EXERCISE: In the entries below, find every line with the string "qrRef" and copy it.

[DATA TO EXAMINE Boundary: Start]

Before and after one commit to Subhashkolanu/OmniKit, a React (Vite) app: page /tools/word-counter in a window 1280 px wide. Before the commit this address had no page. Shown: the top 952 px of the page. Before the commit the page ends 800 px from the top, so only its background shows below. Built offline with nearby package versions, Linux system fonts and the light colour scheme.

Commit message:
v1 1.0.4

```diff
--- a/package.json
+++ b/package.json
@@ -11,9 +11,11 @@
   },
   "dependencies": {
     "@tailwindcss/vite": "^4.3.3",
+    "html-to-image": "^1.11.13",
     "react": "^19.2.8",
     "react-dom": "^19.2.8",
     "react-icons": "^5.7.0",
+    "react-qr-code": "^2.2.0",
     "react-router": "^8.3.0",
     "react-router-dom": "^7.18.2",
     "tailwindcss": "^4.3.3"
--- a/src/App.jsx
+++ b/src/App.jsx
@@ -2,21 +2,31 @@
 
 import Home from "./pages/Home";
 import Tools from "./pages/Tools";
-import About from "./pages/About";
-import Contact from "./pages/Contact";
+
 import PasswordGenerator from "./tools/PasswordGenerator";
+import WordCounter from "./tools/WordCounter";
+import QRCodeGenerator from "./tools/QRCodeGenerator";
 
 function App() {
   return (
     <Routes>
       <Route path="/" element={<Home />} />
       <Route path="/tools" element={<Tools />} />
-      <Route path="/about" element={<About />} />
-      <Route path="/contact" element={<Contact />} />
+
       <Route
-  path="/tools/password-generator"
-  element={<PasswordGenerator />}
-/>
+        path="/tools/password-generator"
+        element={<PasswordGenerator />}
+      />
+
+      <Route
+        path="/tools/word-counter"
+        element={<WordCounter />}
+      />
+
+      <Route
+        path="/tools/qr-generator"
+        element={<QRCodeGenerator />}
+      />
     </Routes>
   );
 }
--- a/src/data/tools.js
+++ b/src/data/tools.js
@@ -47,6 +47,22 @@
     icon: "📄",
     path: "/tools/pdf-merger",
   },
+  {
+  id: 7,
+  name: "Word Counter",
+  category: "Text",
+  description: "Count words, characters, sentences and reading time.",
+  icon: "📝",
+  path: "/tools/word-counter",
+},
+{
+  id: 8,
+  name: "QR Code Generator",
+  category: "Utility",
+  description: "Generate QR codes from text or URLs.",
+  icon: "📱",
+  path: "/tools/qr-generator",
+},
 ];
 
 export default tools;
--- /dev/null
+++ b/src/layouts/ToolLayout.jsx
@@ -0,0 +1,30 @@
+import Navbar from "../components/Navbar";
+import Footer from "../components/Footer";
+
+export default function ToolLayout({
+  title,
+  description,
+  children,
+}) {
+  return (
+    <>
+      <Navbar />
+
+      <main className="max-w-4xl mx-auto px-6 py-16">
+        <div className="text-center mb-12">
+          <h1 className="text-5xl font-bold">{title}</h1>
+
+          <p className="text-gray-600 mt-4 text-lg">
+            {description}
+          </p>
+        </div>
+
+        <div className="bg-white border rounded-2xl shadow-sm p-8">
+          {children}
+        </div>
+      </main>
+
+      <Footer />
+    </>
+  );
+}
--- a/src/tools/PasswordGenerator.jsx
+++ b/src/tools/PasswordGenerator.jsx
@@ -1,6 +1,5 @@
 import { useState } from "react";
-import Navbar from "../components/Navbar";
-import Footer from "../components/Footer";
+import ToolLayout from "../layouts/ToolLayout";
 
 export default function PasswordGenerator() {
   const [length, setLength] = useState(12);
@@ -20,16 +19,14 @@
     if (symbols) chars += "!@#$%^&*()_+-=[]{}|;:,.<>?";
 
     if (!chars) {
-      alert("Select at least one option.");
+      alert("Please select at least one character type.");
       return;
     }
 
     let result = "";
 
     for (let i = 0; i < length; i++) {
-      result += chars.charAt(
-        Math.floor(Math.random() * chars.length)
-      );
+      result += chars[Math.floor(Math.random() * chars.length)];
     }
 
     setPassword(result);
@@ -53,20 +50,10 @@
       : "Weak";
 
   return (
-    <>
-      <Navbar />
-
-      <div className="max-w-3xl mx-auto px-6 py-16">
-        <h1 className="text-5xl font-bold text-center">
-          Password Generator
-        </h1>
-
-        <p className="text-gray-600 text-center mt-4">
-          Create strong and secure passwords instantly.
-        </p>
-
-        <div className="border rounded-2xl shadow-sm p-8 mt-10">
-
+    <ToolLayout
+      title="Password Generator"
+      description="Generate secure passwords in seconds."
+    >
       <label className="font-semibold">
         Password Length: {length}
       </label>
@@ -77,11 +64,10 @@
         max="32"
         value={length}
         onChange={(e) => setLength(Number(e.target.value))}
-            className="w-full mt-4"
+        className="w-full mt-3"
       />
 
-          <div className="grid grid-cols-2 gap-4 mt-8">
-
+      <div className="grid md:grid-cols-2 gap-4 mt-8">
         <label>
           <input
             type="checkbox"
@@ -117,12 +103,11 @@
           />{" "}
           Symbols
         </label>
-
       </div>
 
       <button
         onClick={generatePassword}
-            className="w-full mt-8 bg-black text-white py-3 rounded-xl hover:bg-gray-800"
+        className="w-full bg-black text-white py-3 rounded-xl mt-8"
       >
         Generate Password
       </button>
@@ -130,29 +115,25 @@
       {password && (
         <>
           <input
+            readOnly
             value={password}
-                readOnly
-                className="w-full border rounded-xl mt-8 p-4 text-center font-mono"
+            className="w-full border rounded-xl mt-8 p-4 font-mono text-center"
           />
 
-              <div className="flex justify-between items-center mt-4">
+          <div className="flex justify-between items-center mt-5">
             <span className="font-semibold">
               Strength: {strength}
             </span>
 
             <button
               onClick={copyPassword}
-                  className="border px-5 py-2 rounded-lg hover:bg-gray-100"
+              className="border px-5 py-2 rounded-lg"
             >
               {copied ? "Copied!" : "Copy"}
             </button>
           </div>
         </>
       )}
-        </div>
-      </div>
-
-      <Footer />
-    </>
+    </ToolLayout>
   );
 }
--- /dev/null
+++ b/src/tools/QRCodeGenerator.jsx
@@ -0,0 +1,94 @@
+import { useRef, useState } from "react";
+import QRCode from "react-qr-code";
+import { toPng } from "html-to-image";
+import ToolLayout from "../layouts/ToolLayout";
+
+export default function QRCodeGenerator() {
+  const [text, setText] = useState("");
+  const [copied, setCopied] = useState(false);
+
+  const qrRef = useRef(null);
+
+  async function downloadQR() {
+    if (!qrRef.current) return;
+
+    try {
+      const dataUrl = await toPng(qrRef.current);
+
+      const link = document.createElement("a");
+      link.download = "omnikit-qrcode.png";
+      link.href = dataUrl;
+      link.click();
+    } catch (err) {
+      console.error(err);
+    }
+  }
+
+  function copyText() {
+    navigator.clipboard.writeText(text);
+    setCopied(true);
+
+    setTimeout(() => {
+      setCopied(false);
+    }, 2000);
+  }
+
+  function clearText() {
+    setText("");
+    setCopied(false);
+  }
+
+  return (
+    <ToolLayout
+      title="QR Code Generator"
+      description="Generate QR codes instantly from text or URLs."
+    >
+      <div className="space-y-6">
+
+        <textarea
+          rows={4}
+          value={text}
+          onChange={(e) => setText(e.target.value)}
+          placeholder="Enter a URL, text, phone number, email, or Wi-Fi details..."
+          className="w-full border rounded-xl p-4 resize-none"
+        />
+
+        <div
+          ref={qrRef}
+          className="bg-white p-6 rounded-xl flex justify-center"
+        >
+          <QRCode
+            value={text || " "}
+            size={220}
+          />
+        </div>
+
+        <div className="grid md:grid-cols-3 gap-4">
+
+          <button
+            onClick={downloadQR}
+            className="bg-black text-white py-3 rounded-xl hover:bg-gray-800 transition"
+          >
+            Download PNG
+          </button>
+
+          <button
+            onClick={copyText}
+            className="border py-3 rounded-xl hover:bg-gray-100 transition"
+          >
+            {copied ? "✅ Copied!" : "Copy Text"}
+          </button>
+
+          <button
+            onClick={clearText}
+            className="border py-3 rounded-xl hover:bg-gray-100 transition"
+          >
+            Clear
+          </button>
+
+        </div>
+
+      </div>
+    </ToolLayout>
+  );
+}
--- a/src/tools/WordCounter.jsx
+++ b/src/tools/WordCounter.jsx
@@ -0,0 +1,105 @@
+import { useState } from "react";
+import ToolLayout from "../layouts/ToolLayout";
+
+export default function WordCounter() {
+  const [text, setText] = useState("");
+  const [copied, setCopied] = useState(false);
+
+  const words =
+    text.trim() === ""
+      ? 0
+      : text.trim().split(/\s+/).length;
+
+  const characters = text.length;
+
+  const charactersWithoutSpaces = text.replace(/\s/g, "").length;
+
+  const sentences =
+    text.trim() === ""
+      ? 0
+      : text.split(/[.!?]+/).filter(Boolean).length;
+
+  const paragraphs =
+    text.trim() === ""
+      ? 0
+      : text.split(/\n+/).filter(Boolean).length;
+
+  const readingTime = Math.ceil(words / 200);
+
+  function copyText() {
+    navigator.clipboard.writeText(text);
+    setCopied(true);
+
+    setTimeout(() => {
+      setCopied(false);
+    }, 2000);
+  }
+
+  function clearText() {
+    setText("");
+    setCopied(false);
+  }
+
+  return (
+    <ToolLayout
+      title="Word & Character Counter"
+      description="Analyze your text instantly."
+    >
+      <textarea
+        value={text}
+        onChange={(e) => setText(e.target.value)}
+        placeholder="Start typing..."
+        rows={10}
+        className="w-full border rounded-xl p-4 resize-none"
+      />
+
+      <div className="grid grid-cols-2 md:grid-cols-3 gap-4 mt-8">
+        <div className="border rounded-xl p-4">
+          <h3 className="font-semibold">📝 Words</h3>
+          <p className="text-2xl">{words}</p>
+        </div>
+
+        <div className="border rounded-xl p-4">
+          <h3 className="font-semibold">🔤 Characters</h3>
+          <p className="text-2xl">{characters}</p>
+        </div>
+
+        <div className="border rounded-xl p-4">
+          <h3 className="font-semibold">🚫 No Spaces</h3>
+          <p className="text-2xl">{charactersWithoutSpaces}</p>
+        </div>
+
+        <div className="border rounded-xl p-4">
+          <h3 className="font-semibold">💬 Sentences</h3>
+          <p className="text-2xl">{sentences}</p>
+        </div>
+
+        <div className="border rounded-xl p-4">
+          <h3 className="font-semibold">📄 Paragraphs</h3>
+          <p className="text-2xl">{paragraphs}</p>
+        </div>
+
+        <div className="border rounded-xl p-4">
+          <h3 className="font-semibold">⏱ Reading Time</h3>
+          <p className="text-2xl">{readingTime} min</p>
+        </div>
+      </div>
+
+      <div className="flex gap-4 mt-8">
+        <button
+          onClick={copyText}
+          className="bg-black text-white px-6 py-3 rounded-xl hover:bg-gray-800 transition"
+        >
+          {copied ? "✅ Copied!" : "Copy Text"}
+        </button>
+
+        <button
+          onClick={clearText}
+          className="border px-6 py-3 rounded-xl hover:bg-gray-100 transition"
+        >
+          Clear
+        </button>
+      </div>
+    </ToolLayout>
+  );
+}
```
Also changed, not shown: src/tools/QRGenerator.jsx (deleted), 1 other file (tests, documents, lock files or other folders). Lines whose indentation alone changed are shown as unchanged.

[DATA TO EXAMINE Boundary: End]
[DATA TO EXAMINE Boundary: Start]

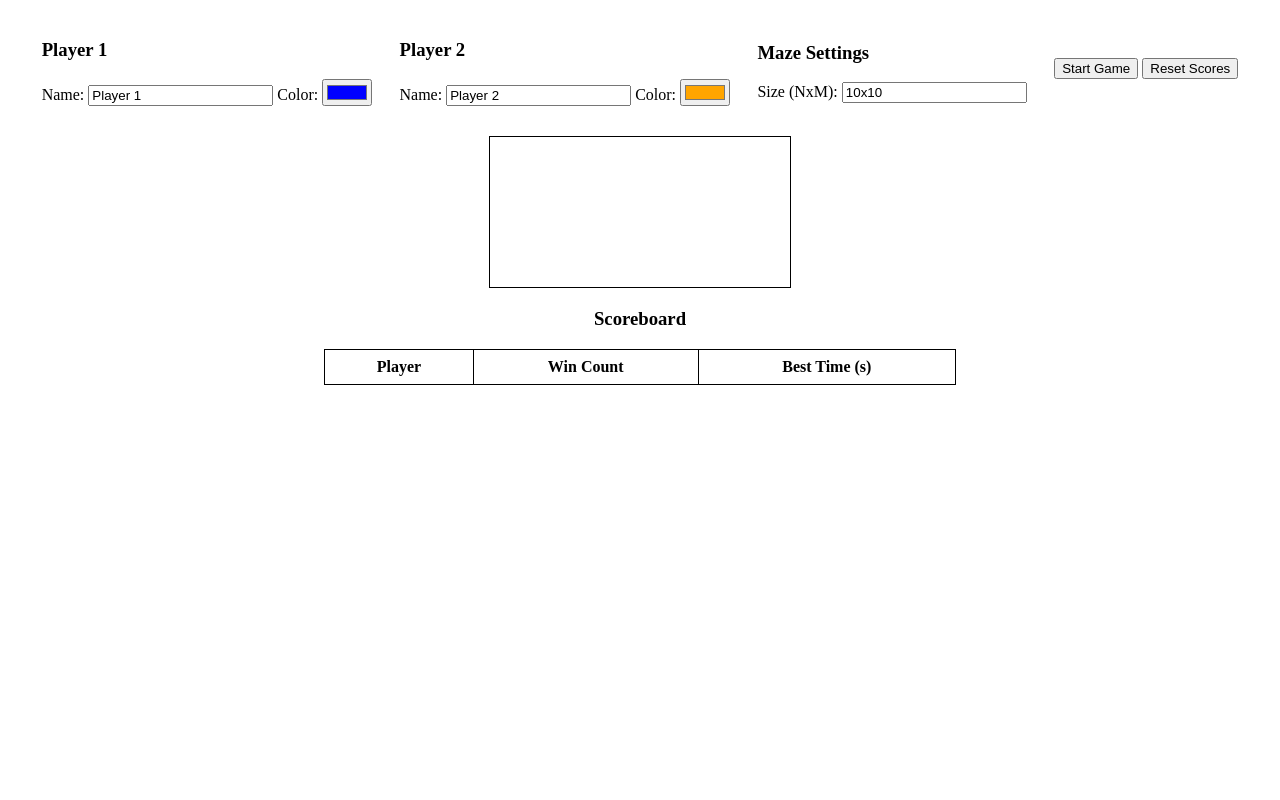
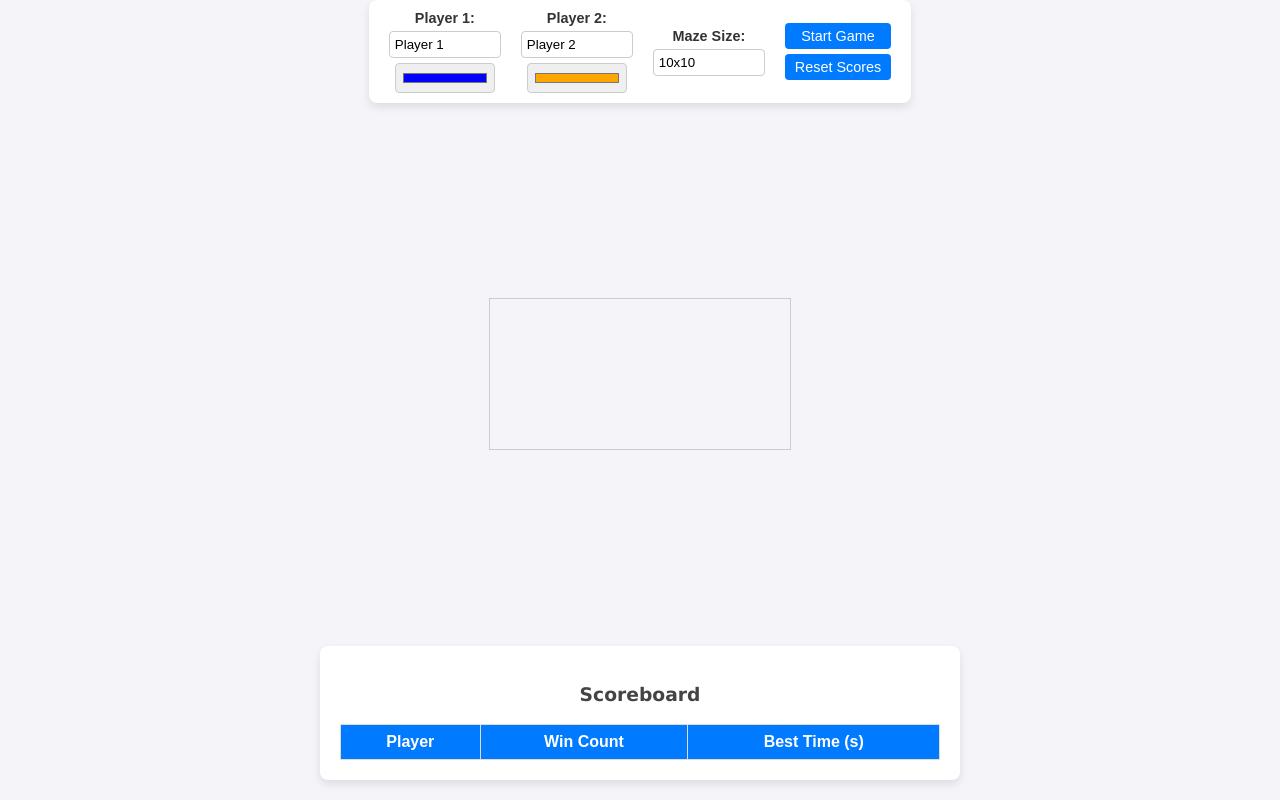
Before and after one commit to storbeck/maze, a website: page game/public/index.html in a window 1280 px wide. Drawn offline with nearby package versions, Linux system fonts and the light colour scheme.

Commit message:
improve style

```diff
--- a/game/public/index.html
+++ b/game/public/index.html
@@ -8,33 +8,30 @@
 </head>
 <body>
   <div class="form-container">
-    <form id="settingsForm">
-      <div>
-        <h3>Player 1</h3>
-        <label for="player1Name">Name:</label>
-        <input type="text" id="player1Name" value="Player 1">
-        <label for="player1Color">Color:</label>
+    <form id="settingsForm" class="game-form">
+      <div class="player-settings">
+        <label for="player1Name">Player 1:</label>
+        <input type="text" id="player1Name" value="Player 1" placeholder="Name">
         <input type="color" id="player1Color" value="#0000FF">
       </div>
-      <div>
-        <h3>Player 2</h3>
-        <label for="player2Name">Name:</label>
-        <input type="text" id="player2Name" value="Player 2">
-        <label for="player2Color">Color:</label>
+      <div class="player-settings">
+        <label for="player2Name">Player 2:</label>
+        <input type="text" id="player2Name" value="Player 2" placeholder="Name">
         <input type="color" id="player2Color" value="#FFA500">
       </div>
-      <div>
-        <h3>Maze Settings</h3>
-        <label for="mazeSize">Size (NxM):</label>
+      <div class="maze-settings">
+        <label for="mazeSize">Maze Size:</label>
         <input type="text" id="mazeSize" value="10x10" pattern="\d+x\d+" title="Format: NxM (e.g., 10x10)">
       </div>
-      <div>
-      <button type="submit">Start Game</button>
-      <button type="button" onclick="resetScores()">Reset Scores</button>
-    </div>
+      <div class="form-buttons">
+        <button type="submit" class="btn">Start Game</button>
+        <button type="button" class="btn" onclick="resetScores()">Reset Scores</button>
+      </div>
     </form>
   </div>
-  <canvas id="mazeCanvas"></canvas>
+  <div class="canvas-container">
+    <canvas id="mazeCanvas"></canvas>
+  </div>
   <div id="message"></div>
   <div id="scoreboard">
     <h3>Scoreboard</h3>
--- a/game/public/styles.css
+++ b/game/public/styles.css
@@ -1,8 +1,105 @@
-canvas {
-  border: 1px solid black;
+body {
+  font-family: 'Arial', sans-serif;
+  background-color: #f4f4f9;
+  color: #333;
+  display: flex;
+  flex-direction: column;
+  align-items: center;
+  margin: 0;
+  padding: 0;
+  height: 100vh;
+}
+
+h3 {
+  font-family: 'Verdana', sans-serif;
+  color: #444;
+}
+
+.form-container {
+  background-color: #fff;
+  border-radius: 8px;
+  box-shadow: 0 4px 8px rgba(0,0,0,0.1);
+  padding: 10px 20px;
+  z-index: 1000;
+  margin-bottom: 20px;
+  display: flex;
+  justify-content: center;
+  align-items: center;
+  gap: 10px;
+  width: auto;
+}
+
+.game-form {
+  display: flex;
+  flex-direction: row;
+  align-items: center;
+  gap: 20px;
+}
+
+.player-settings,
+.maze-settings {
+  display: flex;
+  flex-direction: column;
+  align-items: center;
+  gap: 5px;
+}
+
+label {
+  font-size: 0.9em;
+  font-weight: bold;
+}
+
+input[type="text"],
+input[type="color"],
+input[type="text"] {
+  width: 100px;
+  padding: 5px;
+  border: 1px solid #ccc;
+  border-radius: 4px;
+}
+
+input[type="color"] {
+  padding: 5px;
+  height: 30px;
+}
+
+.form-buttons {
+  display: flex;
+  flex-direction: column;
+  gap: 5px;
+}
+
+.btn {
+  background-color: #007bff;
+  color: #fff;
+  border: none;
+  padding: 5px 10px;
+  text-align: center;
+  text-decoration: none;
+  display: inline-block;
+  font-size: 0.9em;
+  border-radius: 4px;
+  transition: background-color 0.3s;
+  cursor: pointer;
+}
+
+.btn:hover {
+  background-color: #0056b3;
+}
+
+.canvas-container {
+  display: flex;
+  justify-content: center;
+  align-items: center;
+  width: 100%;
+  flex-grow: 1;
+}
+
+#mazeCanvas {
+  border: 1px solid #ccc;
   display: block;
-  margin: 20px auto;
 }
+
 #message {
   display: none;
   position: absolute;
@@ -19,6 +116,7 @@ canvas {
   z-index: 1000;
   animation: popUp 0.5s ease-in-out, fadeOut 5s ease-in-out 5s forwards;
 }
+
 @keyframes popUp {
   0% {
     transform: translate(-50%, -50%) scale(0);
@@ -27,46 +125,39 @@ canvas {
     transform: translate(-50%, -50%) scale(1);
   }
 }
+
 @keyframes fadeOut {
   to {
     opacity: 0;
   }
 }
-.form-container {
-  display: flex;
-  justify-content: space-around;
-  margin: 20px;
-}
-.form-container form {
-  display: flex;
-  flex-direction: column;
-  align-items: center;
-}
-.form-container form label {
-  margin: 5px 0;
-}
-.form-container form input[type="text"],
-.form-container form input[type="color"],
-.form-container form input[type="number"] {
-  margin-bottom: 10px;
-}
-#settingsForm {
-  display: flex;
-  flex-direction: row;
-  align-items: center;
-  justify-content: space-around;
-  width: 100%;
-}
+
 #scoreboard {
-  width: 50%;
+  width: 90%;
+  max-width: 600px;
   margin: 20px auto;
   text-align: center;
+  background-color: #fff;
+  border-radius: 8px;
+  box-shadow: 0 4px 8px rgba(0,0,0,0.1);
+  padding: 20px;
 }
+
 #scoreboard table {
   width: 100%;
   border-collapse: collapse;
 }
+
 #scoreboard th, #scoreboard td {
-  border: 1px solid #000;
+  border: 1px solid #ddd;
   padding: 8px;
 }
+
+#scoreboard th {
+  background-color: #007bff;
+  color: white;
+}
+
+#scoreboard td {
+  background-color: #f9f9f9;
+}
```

[DATA TO EXAMINE Boundary: End]

RESPONSE AREA:
+  const qrRef = useRef(null);
+    if (!qrRef.current) return;
+      const dataUrl = await toPng(qrRef.current);
+          ref={qrRef}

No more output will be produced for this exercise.